Still other prints in We Are Pilgrims look at the impact of institutions - educational institutions, and the institution of Christian marriage and its presumed heterosexuality.  Bissett's print, "Caleb and Joel Went to Harvard, 1665", imagines a portrait of the first two native graduates of Harvard Indian College.  Their bare chests show through gossamer versions of the pilgrim black frock and white collar and cuffs, behind them, a naive rendering of the college's original buildings.  Another print considers the historic and contemporary legacy of sexual bigotry as revealed through court records of the trial of John Alexander and Thomas Roberts, lovers who in 1637 were found guilty of homosexual acts with each other and each variously sentenced.  As Bissett notes, Alexander was whipped, branded, and banished from the colony;

Roberts was whipped and, as an indentured servant, returned to his master, and barred from ever owning land.  Bissett's gentle and familiar portrait of the two men posed with hands touching and one's arm over the other's shoulder, as well as the title of the print, "God Blesses John Alexander and Thomas Roberts, 1637" defies the image's red hot S-for-sodomy iron that reaches from the sky and the bigoted comments carved like wall paper behind the men, text the artist gathered from letters and emails sent to the Episcopal Church Diocese of New Hampshire in 2003 when the openly gay priest, Gene Robinson, was elected bishop.

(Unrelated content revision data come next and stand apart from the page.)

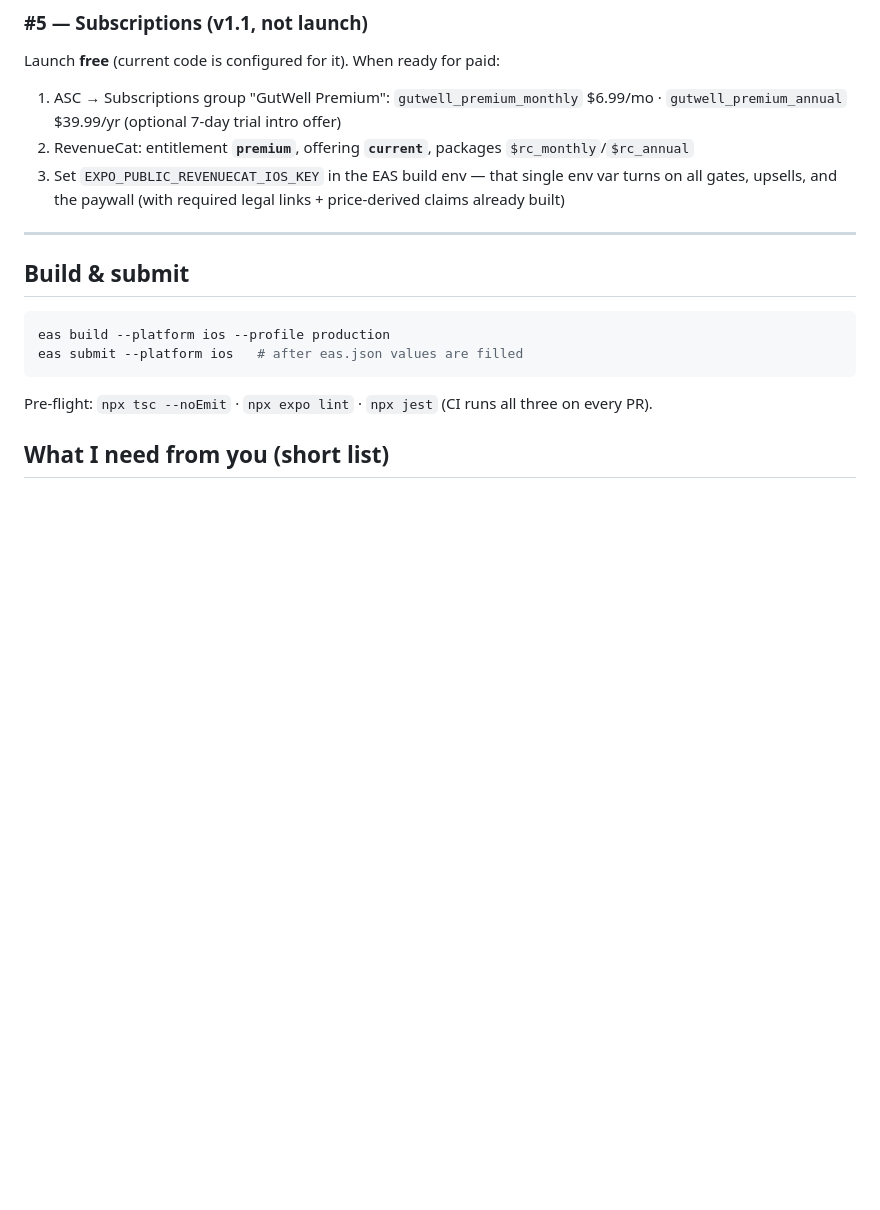
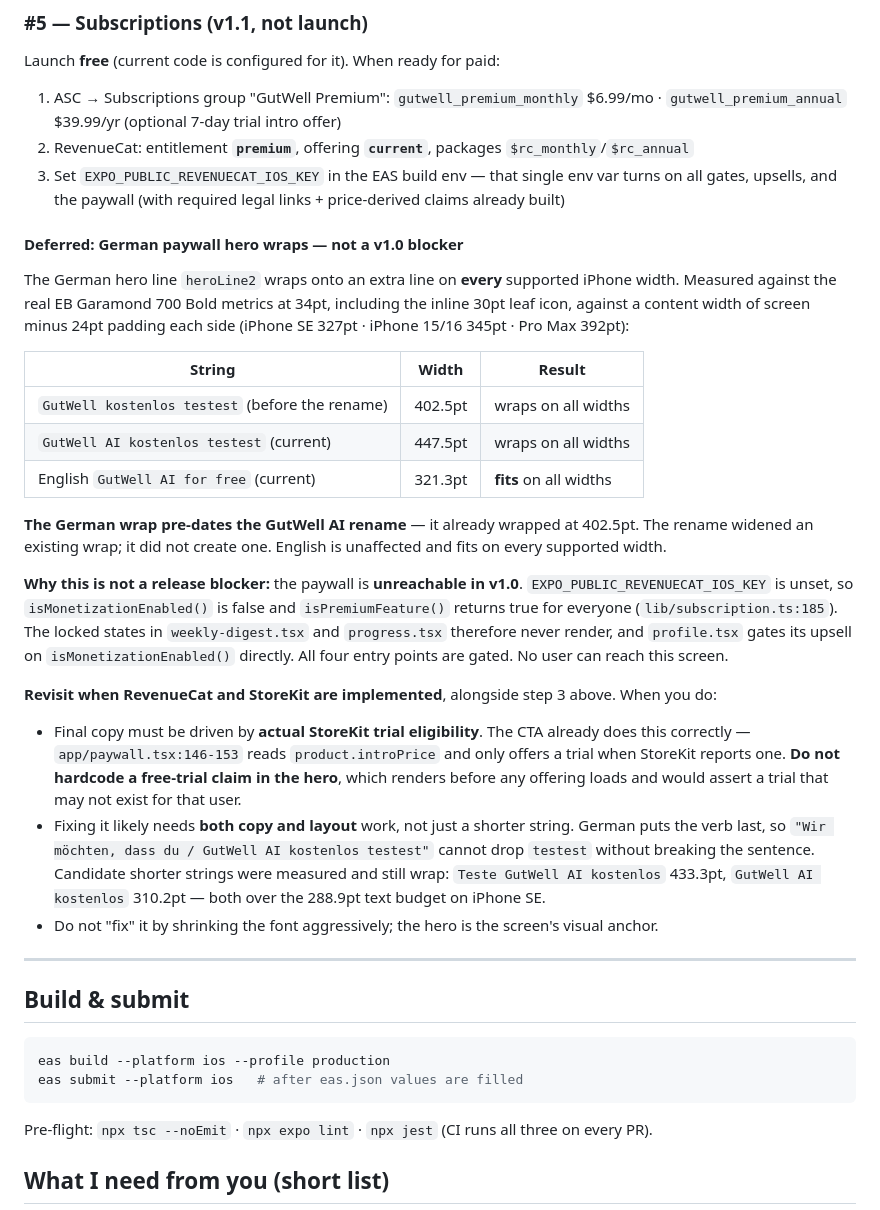
Before and after one commit to jajrjavanmardi-debug/gutwell-app, a Markdown page: LAUNCH_OPERATIONS.md, the part around the change. GitHub-like rendering; blank space fills up the shorter version.

Commit message:
docs(paywall): defer German hero wrap to the monetization milestone
Records a known layout issue so it is not rediscovered later, and so the
reasoning for deferring it is written down rather than remembered.

The German paywall hero wraps onto an extra line on every supported iPhone
width. Measured against the real EB Garamond 700 Bold metrics at 34pt with
the inline 30pt leaf icon, against screen width minus 24pt padding each side:

  GutWell kostenlos testest       402.5pt   wraps (before the rename)
  GutWell AI kostenlos testest    447.5pt   wraps (current)
  GutWell AI for free             321.3pt   fits on all widths

The wrap pre-dates the GutWell AI rename — German already wrapped at 402.5pt.
The rename widened an existing wrap rather than creating one. English is
unaffected and fits everywhere, with 5.7pt spare on the narrowest device.

Not a v1.0 blocker, because the paywall cannot be reached. With
EXPO_PUBLIC_REVENUECAT_IOS_KEY unset, isMonetizationEnabled() is false and
isPremiumFeature() returns true for everyone (lib/subscription.ts:185), so the
locked states in weekly-digest.tsx and progress.tsx never render, and
profile.tsx gates its upsell on isMonetizationEnabled() directly. All four
entry points are gated.

The note carries two constraints for whoever picks this up. Final copy must be
driven by real StoreKit trial eligibility — the CTA already does this at
paywall.tsx:146-153 via product.introPrice — and a free-trial claim must not be
hardcoded into the hero, which renders before any offering has loaded. And the
fix likely needs layout work alongside copy: German puts the verb last, so
"Wir möchten, dass du / GutWell AI kostenlos testest" cannot drop testest
without breaking the sentence. Shorter candidates were measured and still wrap.

Documentation only. No paywall code, i18n copy, legal text, website copy, or
RevenueCat/StoreKit configuration was touched.

Co-Authored-By: Claude Opus 5 <noreply@anthropic.com>

```diff
--- a/LAUNCH_OPERATIONS.md
+++ b/LAUNCH_OPERATIONS.md
@@ -157,6 +157,47 @@ Launch **free** (current code is configured for it). When ready for paid:
 2. RevenueCat: entitlement **`premium`**, offering **`current`**, packages `$rc_monthly`/`$rc_annual`
 3. Set `EXPO_PUBLIC_REVENUECAT_IOS_KEY` in the EAS build env — that single env var turns on all gates, upsells, and the paywall (with required legal links + price-derived claims already built)
 
+#### Deferred: German paywall hero wraps — **not a v1.0 blocker**
+
+The German hero line `heroLine2` wraps onto an extra line on **every** supported
+iPhone width. Measured against the real EB Garamond 700 Bold metrics at 34pt,
+including the inline 30pt leaf icon, against a content width of screen minus
+24pt padding each side (iPhone SE 327pt · iPhone 15/16 345pt · Pro Max 392pt):
+
+| String | Width | Result |
+|---|---|---|
+| `GutWell kostenlos testest` (before the rename) | 402.5pt | wraps on all widths |
+| `GutWell AI kostenlos testest` (current) | 447.5pt | wraps on all widths |
+| English `GutWell AI for free` (current) | 321.3pt | **fits** on all widths |
+
+**The German wrap pre-dates the GutWell AI rename** — it already wrapped at
+402.5pt. The rename widened an existing wrap; it did not create one. English is
+unaffected and fits on every supported width.
+
+**Why this is not a release blocker:** the paywall is **unreachable in v1.0**.
+`EXPO_PUBLIC_REVENUECAT_IOS_KEY` is unset, so `isMonetizationEnabled()` is false
+and `isPremiumFeature()` returns true for everyone (`lib/subscription.ts:185`).
+The locked states in `weekly-digest.tsx` and `progress.tsx` therefore never
+render, and `profile.tsx` gates its upsell on `isMonetizationEnabled()` directly.
+All four entry points are gated. No user can reach this screen.
+
+**Revisit when RevenueCat and StoreKit are implemented**, alongside step 3 above.
+When you do:
+
+- Final copy must be driven by **actual StoreKit trial eligibility**. The CTA
+  already does this correctly — `app/paywall.tsx:146-153` reads
+  `product.introPrice` and only offers a trial when StoreKit reports one. **Do
+  not hardcode a free-trial claim in the hero**, which renders before any
+  offering loads and would assert a trial that may not exist for that user.
+- Fixing it likely needs **both copy and layout** work, not just a shorter
+  string. German puts the verb last, so `"Wir möchten, dass du / GutWell AI
+  kostenlos testest"` cannot drop `testest` without breaking the sentence.
+  Candidate shorter strings were measured and still wrap: `Teste GutWell AI
+  kostenlos` 433.3pt, `GutWell AI kostenlos` 310.2pt — both over the 288.9pt
+  text budget on iPhone SE.
+- Do not "fix" it by shrinking the font aggressively; the hero is the screen's
+  visual anchor.
+
 ---
 
 ## Build & submit
```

As the current national debate struggles with questions of what it means to be American and who gets to be American, We Are Pilgrims, explores the American creation story from many angles, imagining what the lives of these early immigrants might really have been like, and what their lives mean to us now, almost 400 years later.

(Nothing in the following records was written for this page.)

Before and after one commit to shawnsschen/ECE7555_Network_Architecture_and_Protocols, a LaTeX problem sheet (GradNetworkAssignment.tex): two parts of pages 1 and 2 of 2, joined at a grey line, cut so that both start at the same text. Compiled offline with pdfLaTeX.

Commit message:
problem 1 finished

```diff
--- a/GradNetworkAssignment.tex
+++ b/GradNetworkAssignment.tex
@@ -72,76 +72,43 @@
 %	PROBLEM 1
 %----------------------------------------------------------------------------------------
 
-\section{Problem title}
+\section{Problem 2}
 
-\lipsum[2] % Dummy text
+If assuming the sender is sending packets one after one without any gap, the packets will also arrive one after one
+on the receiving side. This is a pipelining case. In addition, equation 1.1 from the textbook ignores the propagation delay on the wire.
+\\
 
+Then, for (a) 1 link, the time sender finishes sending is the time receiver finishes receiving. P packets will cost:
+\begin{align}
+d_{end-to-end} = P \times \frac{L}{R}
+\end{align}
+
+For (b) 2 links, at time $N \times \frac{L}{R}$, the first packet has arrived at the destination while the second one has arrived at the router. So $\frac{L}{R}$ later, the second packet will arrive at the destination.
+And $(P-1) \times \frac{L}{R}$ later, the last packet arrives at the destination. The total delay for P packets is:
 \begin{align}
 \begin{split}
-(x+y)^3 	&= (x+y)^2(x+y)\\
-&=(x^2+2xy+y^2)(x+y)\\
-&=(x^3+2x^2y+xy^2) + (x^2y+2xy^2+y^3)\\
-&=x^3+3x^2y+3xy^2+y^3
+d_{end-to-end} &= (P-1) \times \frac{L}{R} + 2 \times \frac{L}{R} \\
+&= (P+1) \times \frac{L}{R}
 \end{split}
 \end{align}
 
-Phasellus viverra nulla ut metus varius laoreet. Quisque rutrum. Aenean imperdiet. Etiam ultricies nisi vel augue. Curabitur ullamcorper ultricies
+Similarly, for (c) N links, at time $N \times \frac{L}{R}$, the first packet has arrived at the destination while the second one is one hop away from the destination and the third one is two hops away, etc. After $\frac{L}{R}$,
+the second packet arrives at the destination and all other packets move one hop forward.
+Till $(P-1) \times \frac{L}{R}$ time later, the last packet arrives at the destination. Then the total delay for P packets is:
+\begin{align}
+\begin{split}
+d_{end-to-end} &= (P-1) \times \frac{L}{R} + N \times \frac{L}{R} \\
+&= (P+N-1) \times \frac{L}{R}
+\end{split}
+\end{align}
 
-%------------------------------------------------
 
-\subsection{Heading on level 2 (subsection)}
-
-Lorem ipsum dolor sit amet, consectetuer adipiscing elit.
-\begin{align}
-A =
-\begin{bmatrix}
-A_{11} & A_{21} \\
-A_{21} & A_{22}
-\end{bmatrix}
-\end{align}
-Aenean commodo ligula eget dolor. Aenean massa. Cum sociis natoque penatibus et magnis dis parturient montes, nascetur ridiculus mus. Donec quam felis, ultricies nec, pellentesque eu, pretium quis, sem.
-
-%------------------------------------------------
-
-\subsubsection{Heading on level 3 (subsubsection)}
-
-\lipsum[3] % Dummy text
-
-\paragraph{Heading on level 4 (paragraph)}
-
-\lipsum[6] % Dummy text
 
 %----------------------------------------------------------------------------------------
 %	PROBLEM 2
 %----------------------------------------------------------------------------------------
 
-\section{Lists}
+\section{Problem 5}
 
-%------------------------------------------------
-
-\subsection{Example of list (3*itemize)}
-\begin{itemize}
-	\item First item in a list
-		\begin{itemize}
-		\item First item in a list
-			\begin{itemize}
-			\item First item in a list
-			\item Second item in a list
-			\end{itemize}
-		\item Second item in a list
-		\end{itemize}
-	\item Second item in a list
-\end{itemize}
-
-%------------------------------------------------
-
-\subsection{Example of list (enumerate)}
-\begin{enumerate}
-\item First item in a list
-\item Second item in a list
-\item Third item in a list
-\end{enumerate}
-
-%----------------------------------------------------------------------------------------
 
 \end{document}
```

Born in Springfield Massachusettes, Annie Bissett spent two decades as a professional illustrator, working for the Washington Post, National Geographic Society, and TimeLife Publications, before turning her attention to Japanese woodblock printmaking in 2005.  She is an active member of Zea Mays Printmaking Studio in Florence, MA.  Her work has been selected for numerous juried exhibitions and biennials including the International Print Center of New York's New Prints 2009/Autumn, the 2009 Robert Blackburn Printmaking Workshop Annual Exhibition, New York; the 2009 Los Angeles Printmaking Workshop Annual Exhibition; the Hunt's Prize at the Boston Printmakers 2009 N. American Print Biennial; the exhibition Violence at the Jundt Art Museum, Gongaza University, Spokane, WA; and Printed Matter at Giant Robot Gallery, San Francisco, CA.  Annie Bissett has been represented by the Seattle gallery, Cullom Gallery since 2007, where her first solo exhibition, Far Away Up Close, was mounted in 2008.  Annie Bissett is also a leading voice in the growing American moku hanga printmaking movement; Bissett's blog, Woodblock Dreams, which she began in 2005, counts over 9000 views and hundreds of regular readers.  Her prints are part of the permanent collections of the Spencer Museum of Art, University of Kansas, Lawrence KS; and the Jundt Art Museum, Gonzaga Univeristy, Spokane WA.


  1. Wonderful essay. I love Annie Bissett's work.

  2. With her choice of important and relevant subject matter, fine and painstaking technique and an instinctive "eye" for composition, I rate Bisset as being one of the most significant printmakers working today.